— Aim of the task —
Report every line of the records beneath this task that holds the string "extends".

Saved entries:
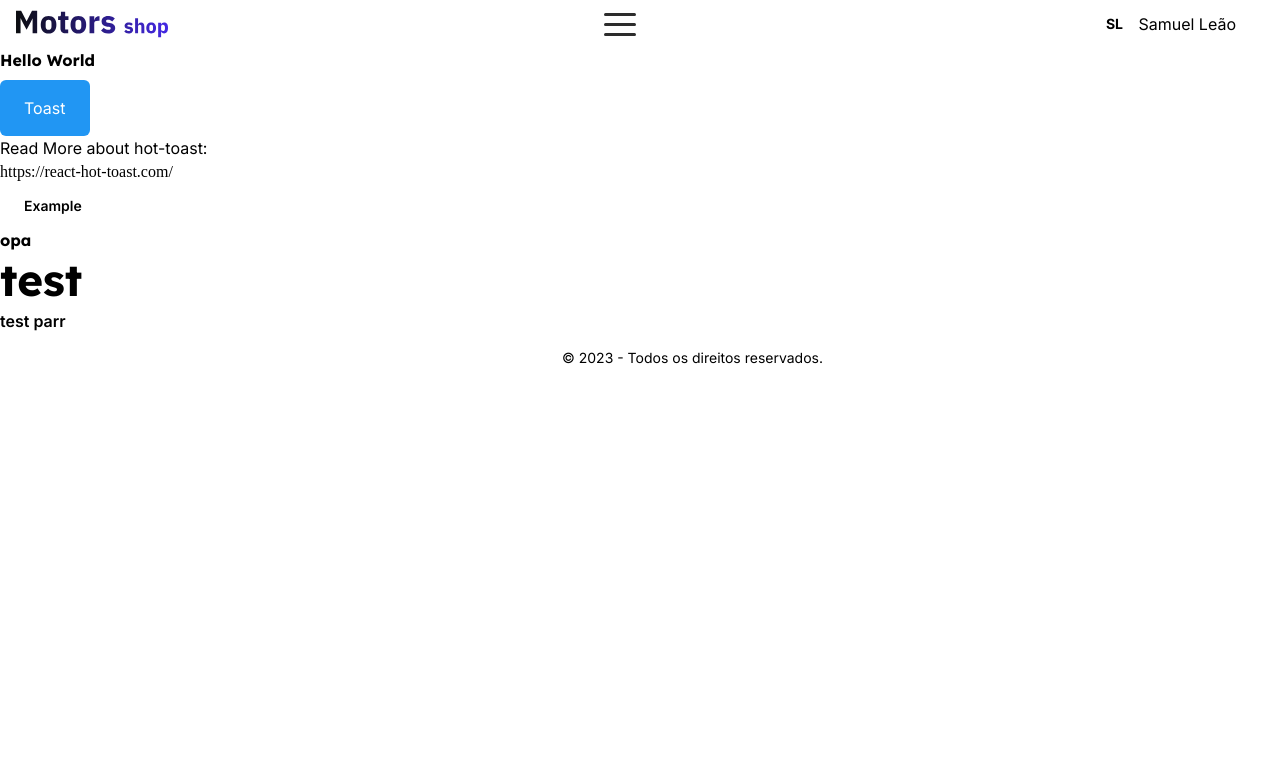
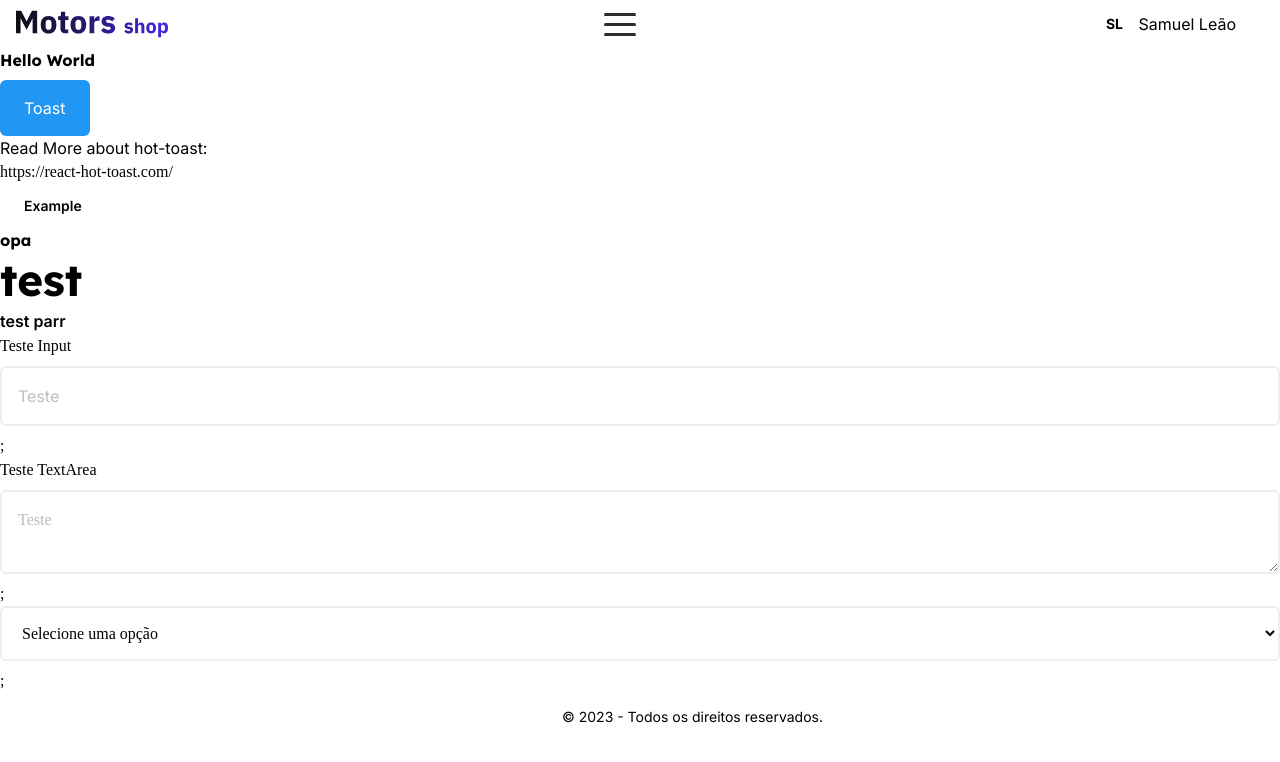
Before and after one commit to rafaeuus/motor-shop-front, a Next.js app: page / in a window 1280 px wide. Shown: the top 762 px of the page. Built offline with nearby package versions, Linux system fonts and the light colour scheme.

Commit message:
feat: input, select and textarea components created

```diff
--- /dev/null
+++ b/src/Components/Input/index.tsx
@@ -0,0 +1,37 @@
+"use client";
+import React, { InputHTMLAttributes } from "react";
+import { UseFormRegisterReturn } from "react-hook-form";
+
+interface InputProps extends InputHTMLAttributes<HTMLInputElement> {
+  error?: string;
+  label?: string;
+  register?: UseFormRegisterReturn;
+}
+
+const Input = ({ error, label, register, ...rest }: InputProps) => {
+  let componentClasses =
+    "prose-text1 block w-full rounded-md border-2 border-grey7 bg-transparent p-4 outline-none transition hover:border-grey8 hover:bg-grey8 focus:border-Brand2 focus:bg-grey9 placeholder-grey3";
+
+  return (
+    <div className="flex flex-col gap-2">
+      {label && (
+        <label htmlFor={rest.id} className="prose-textBold2 text-grey1">
+          {label}
+        </label>
+      )}
+      <input
+        {...rest}
+        {...register}
+        className={
+          error
+            ? (componentClasses +=
+                " border-Alert1 placeholder-Alert1 hover:border-Alert1 hover:placeholder-grey3 focus:placeholder-grey3")
+            : componentClasses
+        }
+      />
+      ;
+    </div>
+  );
+};
+
+export default Input;
--- /dev/null
+++ b/src/Components/Select/index.tsx
@@ -0,0 +1,39 @@
+import { ReactNode, SelectHTMLAttributes } from "react";
+import { UseFormRegisterReturn } from "react-hook-form";
+
+interface SelectProps extends SelectHTMLAttributes<HTMLSelectElement> {
+  error?: string;
+  label?: string;
+  register?: UseFormRegisterReturn;
+  children: ReactNode;
+}
+
+const Select = ({ error, label, register, children, ...rest }: SelectProps) => {
+  let componentClasses =
+    "prose-text1 block w-full rounded-md border-2 border-grey7 bg-transparent p-4 outline-none transition hover:border-grey8 hover:bg-grey8 focus:border-Brand2 focus:bg-grey9 text-grey3";
+
+  return (
+    <div className="flex flex-col gap-2">
+      {label && (
+        <label htmlFor={rest.id} className="prose-textBold2 text-grey1">
+          {label}
+        </label>
+      )}
+      <select
+        {...rest}
+        {...register}
+        className={
+          error
+            ? (componentClasses +=
+                " border-Alert1 placeholder-Alert1 hover:border-Alert1 hover:placeholder-grey3 focus:placeholder-grey3")
+            : componentClasses
+        }>
+        <option value="">Selecione uma opção</option>
+        {children}
+      </select>
+      ;
+    </div>
+  );
+};
+
+export default Select;
--- /dev/null
+++ b/src/Components/TextArea/index.tsx
@@ -0,0 +1,37 @@
+"use client";
+import React, { TextareaHTMLAttributes } from "react";
+import { UseFormRegisterReturn } from "react-hook-form";
+
+interface TextAreaProps extends TextareaHTMLAttributes<HTMLTextAreaElement> {
+  error?: string;
+  label?: string;
+  register?: UseFormRegisterReturn;
+}
+
+const TextArea = ({ error, label, register, ...rest }: TextAreaProps) => {
+  let componentClasses =
+    "prose-text1 block w-full resize-none rounded-md border-2 border-grey7 bg-transparent p-4 outline-none transition hover:border-grey8 hover:bg-grey8 focus:border-Brand2 focus:bg-grey9";
+
+  return (
+    <div className="flex flex-col gap-2">
+      {label && (
+        <label htmlFor={rest.id} className="prose-textBold2 text-grey1">
+          {label}
+        </label>
+      )}
+      <textarea
+        {...rest}
+        {...register}
+        className={
+          error
+            ? (componentClasses +=
+                " border-Alert1 placeholder-Alert1 hover:border-Alert1 hover:placeholder-grey3 focus:placeholder-grey3")
+            : componentClasses
+        }
+      />
+      ;
+    </div>
+  );
+};
+
+export default TextArea;
--- a/src/app/page.tsx
+++ b/src/app/page.tsx
@@ -1,6 +1,9 @@
 "use client";
 
 import Button from "@/Components/Button";
+import Input from "@/Components/Input";
+import Select from "@/Components/Select";
+import TextArea from "@/Components/TextArea";
 import Link from "next/link";
 import { toast } from "react-hot-toast";
 
@@ -23,6 +26,12 @@ export default function Home() {
       <h1>opa</h1>
       <h1 className="prose-headingBold1">test</h1>
       <p className="prose-textBold1">test parr</p>
+      <Input placeholder="Teste" label="Teste Input" />
+      <TextArea placeholder="Teste" label="Teste TextArea" />
+      <Select>
+        <option value={"teste1"}>Teste 1</option>
+        <option value={"teste1"}>Teste 2</option>
+      </Select>
     </main>
   );
 }
```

— Finished task —
+interface InputProps extends InputHTMLAttributes<HTMLInputElement> {
+interface SelectProps extends SelectHTMLAttributes<HTMLSelectElement> {
+interface TextAreaProps extends TextareaHTMLAttributes<HTMLTextAreaElement> {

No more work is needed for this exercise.